Yahoo today held its annual shareholder meeting, and although the company touted its growth in some areas, it failed to discuss some of the hot-button issues on the minds of investors.
That was made clear by a shareholder who took aim at Yahoo CEO Carol Bartz during the meeting's question-and-answer session. The investor told Bartz that he wanted to discuss "the elephant in the room"--namely, recent rumors that Yahoo's board of directors is secretly considering replacing Bartz with another CEO.
Yahoo failed to discuss the rumor during the investors meeting, though chairman Roy Bostock said that the board "is very supportive of Carol and the management team."
Citing Yahoo's sub-$15 stock price, the investor told Bartz that the search for her replacement should be "expedited," and a replacement must be named sooner rather than later.
Bartz, seemingly perturbed, thanked the man for his statement and said that his comments were "certainly a downer."
In an e-mailed statement to CNET, a Yahoo spokesperson said that the company is not searching for a replacement for Bartz.
"Rumors suggesting there is or has been any sort of search for a replacement to Carol are categorically untrue," the spokesperson said.
What about Hulu?
Earlier this week, the Los Angeles Times cited a source who claimed Yahoo had approached Hulu to acquire the video provider, though details related to the deal were not disclosed. Hulu wasn't considering a sale at the time of the bid, but it has now reportedly enlisted the help of two investment banks to find a potential suitor.
Bartz stopped short of discussing a Hulu buyout at today's investor meeting, but she did mention the company when discussing Yahoo's shows. Bartz said that "8 out of the top 10 original video programs on the Web" come from Yahoo and the company's entire catalog of 20 Web shows "have more viewers than all of Hulu."
Aside from video, Bartz discussed several important metrics that she believes shows Yahoo is performing well across the Web. The CEO said the company now has 680 million users around the world. Nine of the company's properties, including Yahoo Finance and Yahoo Sports, are the most-popular Web sites in their respective focus areas, helping to make Yahoo.com the top U.S. Web property, she said.
"We stand alone as a premier digital-media company," Bartz said during her remarks.
Bartz, the savior?
Bartz became Yahoo CEO in 2009 at a tumultuous time in the company's history. Yahoo had turned down buyout requests from Microsoft, and its financial performance was plummeting. The board decided that the site's co-founder and then-CEO Jerry Yang, needed to be replaced.
During today's shareholder meeting, Bartz showed a "revenue growth" graph that outlined how the company's search and display advertising revenue had declined prior to her arrival. Since then, however, display-ad growth has turned positive, she said. In addition, the company's search revenue growth has slowed its decline, but it's still negative year-over-year.
Bartz acknowledged that Yahoo's search-revenue decline isn't a good thing, but she pointed out that the negative revenue was "expected," due to the agreement her company signed with Microsoft in 2009, paving the way for the software giant to power Yahoo Search.

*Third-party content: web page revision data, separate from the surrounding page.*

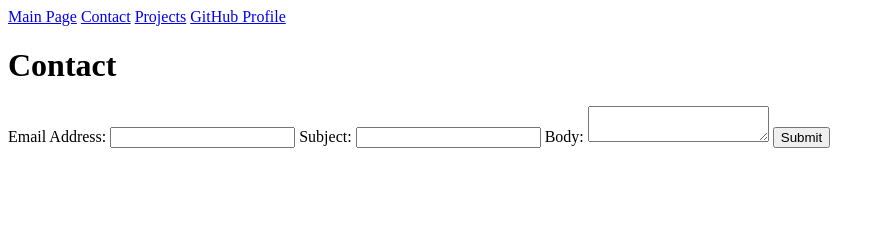
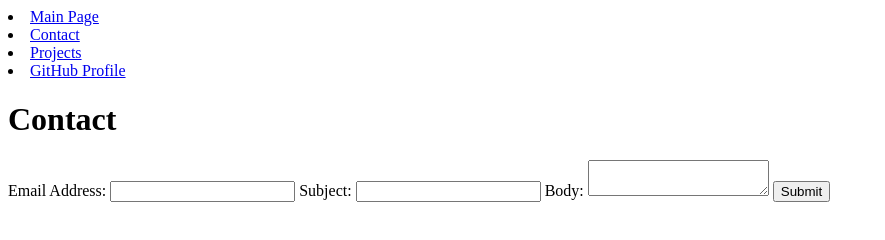
Before and after one commit to smacoh/portfolio, a plain HTML site: page contact/index.html in a window 1280 px wide. Shown: the whole page, without its empty margins (0-885 px from the left). Drawn offline with Linux system fonts and the light colour scheme.

Commit message:
updated nav

```diff
--- a/contact/index.html
+++ b/contact/index.html
@@ -6,11 +6,11 @@
     <title>Contact</title>
 </head>
 <body>
-    <nav class="menu">
-        <a href="/portfolio/">Main Page</a>
-        <a href="/portfolio/contact/">Contact</a>
-        <a href="/portfolio/projects/">Projects</a>
-        <a href="https://github.com/smacoh" target="_blank">GitHub Profile</a>
+    <nav>
+        <li><a href="/portfolio/">Main Page</a></li>
+        <li><a href="/portfolio/contact/">Contact</a></li>
+        <li><a href="/portfolio/projects/">Projects</a></li>
+        <li><a href="https://github.com/smacoh" target="_blank">GitHub Profile</a></li>
     </nav>
     <h1>Contact</h1>
     <form action="mailto:sjc006@ucsd.edu" method="POST" enctype="text/plain">
```
Also changed, not shown: index.html (+4 -4 lines), projects/index.html (+4 -4 lines).
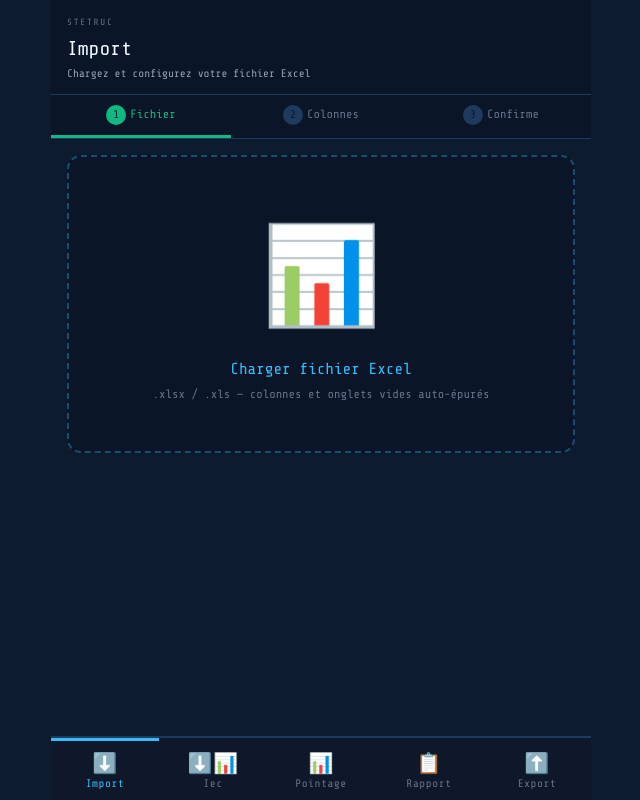
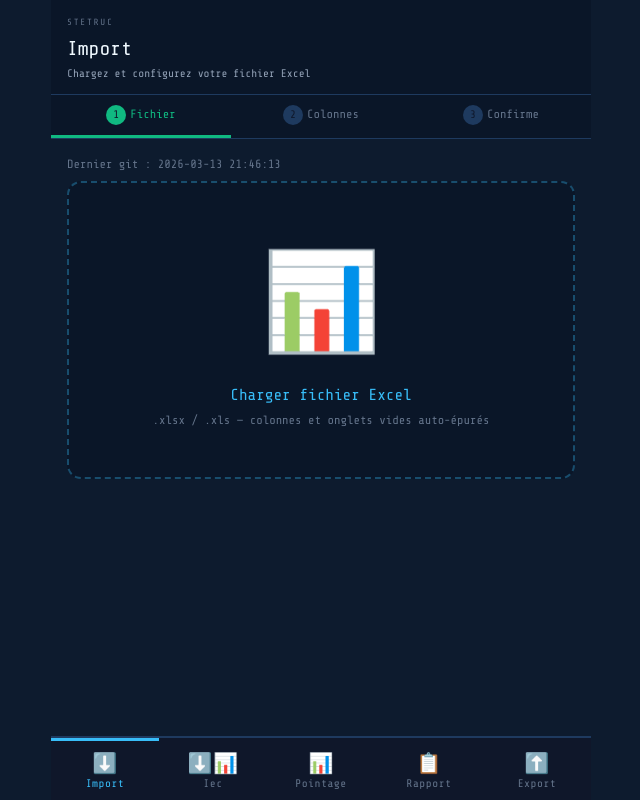
Before and after one commit to DjangoPepper/STEtruc, a React (Vite) app: page / in a window 1280 px wide. Shown: the whole page, without its empty margins (319-959 px from the left). Built offline with nearby package versions, Linux system fonts and the light colour scheme.

Commit message:
refactor: update git information display in ImportPage

```diff
--- a/src/tabs/ImportTab.tsx
+++ b/src/tabs/ImportTab.tsx
@@ -194,6 +194,10 @@ export default function ImportPage() {
       </div>
 
       <div style={{ padding: 16 }}>
+        {/* Dernier git */}
+        <div style={{ color: T.textDim, fontSize: 12, marginBottom: 8 }}>
+          <span style={{ fontWeight: 700 }}>Dernier git :</span> 2026-03-13 21:46:13
+        </div>
 
         {/* ── STEP 1 ── */}
         {step === 1 && (
@@ -686,7 +690,7 @@ export default function ImportPage() {
                     e.col ? e.col : "+ colonne vide"
                   ]),
                   ["Dernier déploiement", new Date().toLocaleString("fr-FR")],
-                  ["Dernier git push", "Voir la console ou l'historique git"],
+                  ["Dernier git", "2026-03-13 21:46:13"],
                 ] as [string, string][]).map(([k, v]) => (
                   <div key={k} style={{ display: "flex", justifyContent: "space-between", padding: "5px 0", borderBottom: `1px solid ${T.border2}33` }}>
                     <span style={{ color: T.textMuted, fontSize: 13 }}>{k}</span>
```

She explained that Yahoo currently gives 12 percent of its search revenue to Microsoft, and since that deal went into effect last year, comparisons between 2009 revenue when Yahoo wasn't paying the fee to Microsoft and last year when it was, are not necessarily fair.
Though some investors have disagreed with Bartz's handling of Yahoo, the company has become more profitable over the last couple years. At the end of 2008, Yahoo generated a profit of $418.5 million on $7.2 billion in revenue. In 2009, the company's profit jumped to $598 million on $6.4 billion in revenue, followed by a $1.2 billion profit last year on $6.3 billion of revenue.
However, as the aforementioned disgruntled investor pointed out in today's shareholder meeting, Bartz failed to discuss Yahoo's share price. The company's shares are now hovering at $14.90, and have remained relatively static over the last year, ranging between a low of $12.94 and a high of $18.84. Over the last five years, Yahoo's shares are down more than 52 percent.
Though Bartz acknowledged that more work needs to be done, she kept a brave face during the meeting, saying that she and her team have "made substantial progress in our plan to turn Yahoo around."
Looking ahead, Bartz said that Yahoo plans to continue tailoring content to individual users. She said the company currently serves 45,000 versions of its home page to users every 5 minutes to help personalize the experience of using its site.
Yahoo is also working on launching 135 sites on the company's new publishing platform, which will make it easier for its content creators to get new stories to the site. So far, 50 sites have been transitioned to the platform. As part of that transition, Yahoo plans to launch 50 new sites around the world to increase user engagement.
In addition to Bartz's comments during today's shareholder meeting, Yahoo's investors also voted to keep the company's current board in place for another year. Most of the company's directors, including Jerry Yang, earned 90 percent approval from shareholders. Bartz and Borstock, however, secured 80 percent approval.
Update at 11:38 a.m. PT to include Yahoo statement on alleged CEO search.